> [Exercise directions]
Omit every picture while you reproduce the entries that follow word for word.

> [Material supplied]
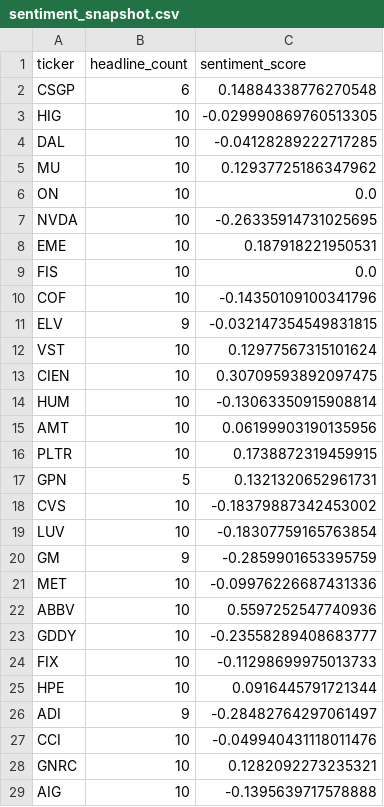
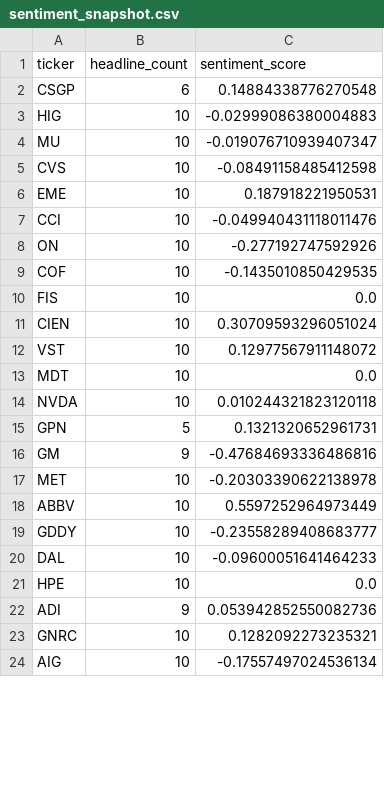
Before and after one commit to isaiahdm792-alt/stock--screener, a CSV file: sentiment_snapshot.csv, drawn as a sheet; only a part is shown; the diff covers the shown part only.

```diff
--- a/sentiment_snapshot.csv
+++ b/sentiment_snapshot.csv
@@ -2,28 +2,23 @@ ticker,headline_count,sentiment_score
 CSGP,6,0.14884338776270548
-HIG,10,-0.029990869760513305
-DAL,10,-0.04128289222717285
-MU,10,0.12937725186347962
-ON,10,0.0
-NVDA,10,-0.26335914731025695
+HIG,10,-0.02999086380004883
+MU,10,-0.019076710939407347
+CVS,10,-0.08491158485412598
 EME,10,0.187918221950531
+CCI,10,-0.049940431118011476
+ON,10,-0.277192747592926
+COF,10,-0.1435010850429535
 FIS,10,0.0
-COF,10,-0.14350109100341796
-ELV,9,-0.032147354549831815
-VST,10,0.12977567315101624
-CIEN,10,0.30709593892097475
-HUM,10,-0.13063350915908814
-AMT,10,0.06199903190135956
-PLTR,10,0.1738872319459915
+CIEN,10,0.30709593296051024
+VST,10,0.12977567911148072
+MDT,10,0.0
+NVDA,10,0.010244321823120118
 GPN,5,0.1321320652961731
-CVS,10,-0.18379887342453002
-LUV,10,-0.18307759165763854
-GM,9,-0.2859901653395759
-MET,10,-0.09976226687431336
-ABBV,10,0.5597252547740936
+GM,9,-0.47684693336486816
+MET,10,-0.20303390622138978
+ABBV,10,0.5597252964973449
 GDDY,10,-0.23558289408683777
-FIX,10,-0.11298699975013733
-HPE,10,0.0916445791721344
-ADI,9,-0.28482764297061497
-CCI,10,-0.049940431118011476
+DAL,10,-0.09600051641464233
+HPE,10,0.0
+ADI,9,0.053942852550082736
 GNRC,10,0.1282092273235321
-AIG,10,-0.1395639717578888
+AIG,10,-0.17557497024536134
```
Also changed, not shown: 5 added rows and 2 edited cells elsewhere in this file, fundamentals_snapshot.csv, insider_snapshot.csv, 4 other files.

> [Task result]
Before and after one commit to isaiahdm792-alt/stock--screener, a CSV file: sentiment_snapshot.csv, drawn as a sheet; only a part is shown; the diff covers the shown part only.

```diff
--- a/sentiment_snapshot.csv
+++ b/sentiment_snapshot.csv
@@ -2,28 +2,23 @@ ticker,headline_count,sentiment_score
 CSGP,6,0.14884338776270548
-HIG,10,-0.029990869760513305
-DAL,10,-0.04128289222717285
-MU,10,0.12937725186347962
-ON,10,0.0
-NVDA,10,-0.26335914731025695
+HIG,10,-0.02999086380004883
+MU,10,-0.019076710939407347
+CVS,10,-0.08491158485412598
 EME,10,0.187918221950531
+CCI,10,-0.049940431118011476
+ON,10,-0.277192747592926
+COF,10,-0.1435010850429535
 FIS,10,0.0
-COF,10,-0.14350109100341796
-ELV,9,-0.032147354549831815
-VST,10,0.12977567315101624
-CIEN,10,0.30709593892097475
-HUM,10,-0.13063350915908814
-AMT,10,0.06199903190135956
-PLTR,10,0.1738872319459915
+CIEN,10,0.30709593296051024
+VST,10,0.12977567911148072
+MDT,10,0.0
+NVDA,10,0.010244321823120118
 GPN,5,0.1321320652961731
-CVS,10,-0.18379887342453002
-LUV,10,-0.18307759165763854
-GM,9,-0.2859901653395759
-MET,10,-0.09976226687431336
-ABBV,10,0.5597252547740936
+GM,9,-0.47684693336486816
+MET,10,-0.20303390622138978
+ABBV,10,0.5597252964973449
 GDDY,10,-0.23558289408683777
-FIX,10,-0.11298699975013733
-HPE,10,0.0916445791721344
-ADI,9,-0.28482764297061497
-CCI,10,-0.049940431118011476
+DAL,10,-0.09600051641464233
+HPE,10,0.0
+ADI,9,0.053942852550082736
 GNRC,10,0.1282092273235321
-AIG,10,-0.1395639717578888
+AIG,10,-0.17557497024536134
```
Also changed, not shown: 5 added rows and 2 edited cells elsewhere in this file, fundamentals_snapshot.csv, insider_snapshot.csv, 4 other files.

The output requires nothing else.